A small group of Republicans — led by Louisiana Sen. Bill Cassidy and South Carolina Sen. Lindsey Graham — appear convinced they can rework the equation to secure that ever-elusive 50th vote for their measure, finally passing a bill overhauling the Affordable Care Act with a tiebreaking vote from Vice President Pence and moving closer to their goal of repealing and replacing President Barack Obama’s health-care law.
There will be a lot of moving parts to watch this week. Republicans have asked the Congressional Budget Office to rush a score of the Graham-Cassidy bill, Senate Majority Leader Mitch McConnell’s, R-Ky., office confirmed yesterday. McConnell plans to take the temperature of his leadership team and his entire conference over the next few days. They have only two weeks left to scrape together enough support, since the budget reconciliation bill they’re using expires at the end of the month.
A bipartisan group of eight governors is calling for changes to Obamacare that would increase funding under the law, enforce some of its rules on buying insurance, and encourage more health insurers to participate in the program.
The proposal, led by Ohio Republican John Kasich and Democrat John Hickenlooper of Colorado, comes as premiums under the program continue to rise in many states and as insurers have pulled out.
The rise in out-of-pocket health costs worries hospital operators now forecasting a downturn in admissions if patients don’t get relief from high deductibles and co-payments via subsidies under the Affordable Care Act.
Already, hospitals are seeing soft admissions as employers and commercial carriers shift more out-of-pocket costs onto workers for their surgeries and related hospitalizations. It’s a trend hurting large hospital operators like Tenet Healthcare and HCA Holdings and is beginning to spread to nonprofit hospitals and health systems as well.
On Thursday morning, the last gap was closed. In every county in the country, an insurance provider was ready to handle people enrolling for Obamacare.
Iowa’s lone ObamaCare insurer has requested a 57 percent rate increase for 2018, citing uncertainty over how the Trump administration will handle the healthcare law.
In a revised rate request, Medica on Wednesday asked for an increase 13 percentage points higher than its original request filed in June.
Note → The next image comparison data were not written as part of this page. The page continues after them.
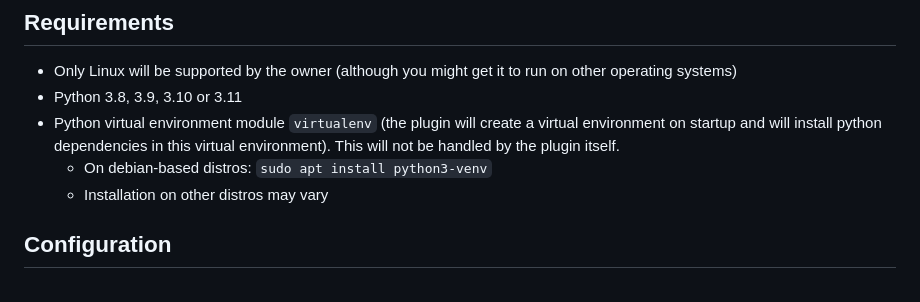
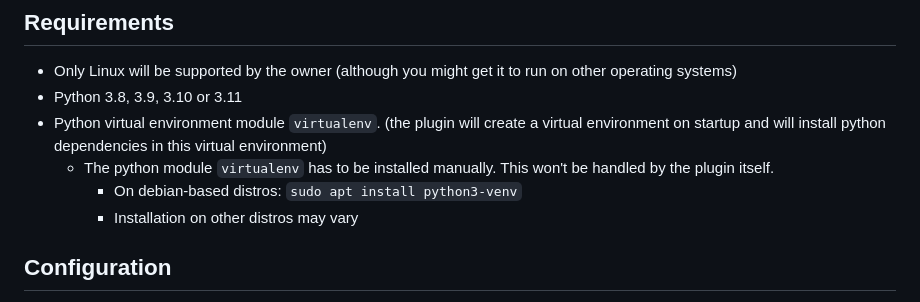
Before and after one commit to maxileith/homebridge-appletv-enhanced, a Markdown page: README.md, the part around the change. GitHub-like rendering.

Commit message:
README make the requirements more clear

```diff
--- a/README.md
+++ b/README.md
@@ -40,9 +40,10 @@ The screenshots speak for themselves ...
 
 * Only Linux will be supported by the owner (although you might get it to run on other operating systems)
 * Python 3.8, 3.9, 3.10 or 3.11
-* Python virtual environment module `virtualenv` (the plugin will create a virtual environment on startup and will install python dependencies in this virtual environment). This will not be handled by the plugin itself.
-    * On debian-based distros: `sudo apt install python3-venv`
-    * Installation on other distros may vary
+* Python virtual environment module `virtualenv`. (the plugin will create a virtual environment on startup and will install python dependencies in this virtual environment)
+    * The python module `virtualenv` has to be installed manually. This won't be handled by the plugin itself.
+        * On debian-based distros: `sudo apt install python3-venv`
+        * Installation on other distros may vary
 
 ## Configuration
 
```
Medica and other insurers have worried about whether the Trump administration will continue funding key Obamacare payments known as cost-sharing reductions.
The Trump administration is giving insurance companies an extra three weeks to decide whether to offer insurance plans through the Affordable Care Act markets, and how much to charge.
The extension comes as insurance companies wait for President Trump to decide whether he will continue to make payments to insurance companies that are called for under the Affordable Care Act but that some Republicans have opposed.
The payments — known as cost-sharing reduction payments — reimburse insurance companies for discounts on copayments and deductibles that they’re required by law to offer to low-income customers. The Congressional Budget Office estimates the payments this year would be about $7 billion.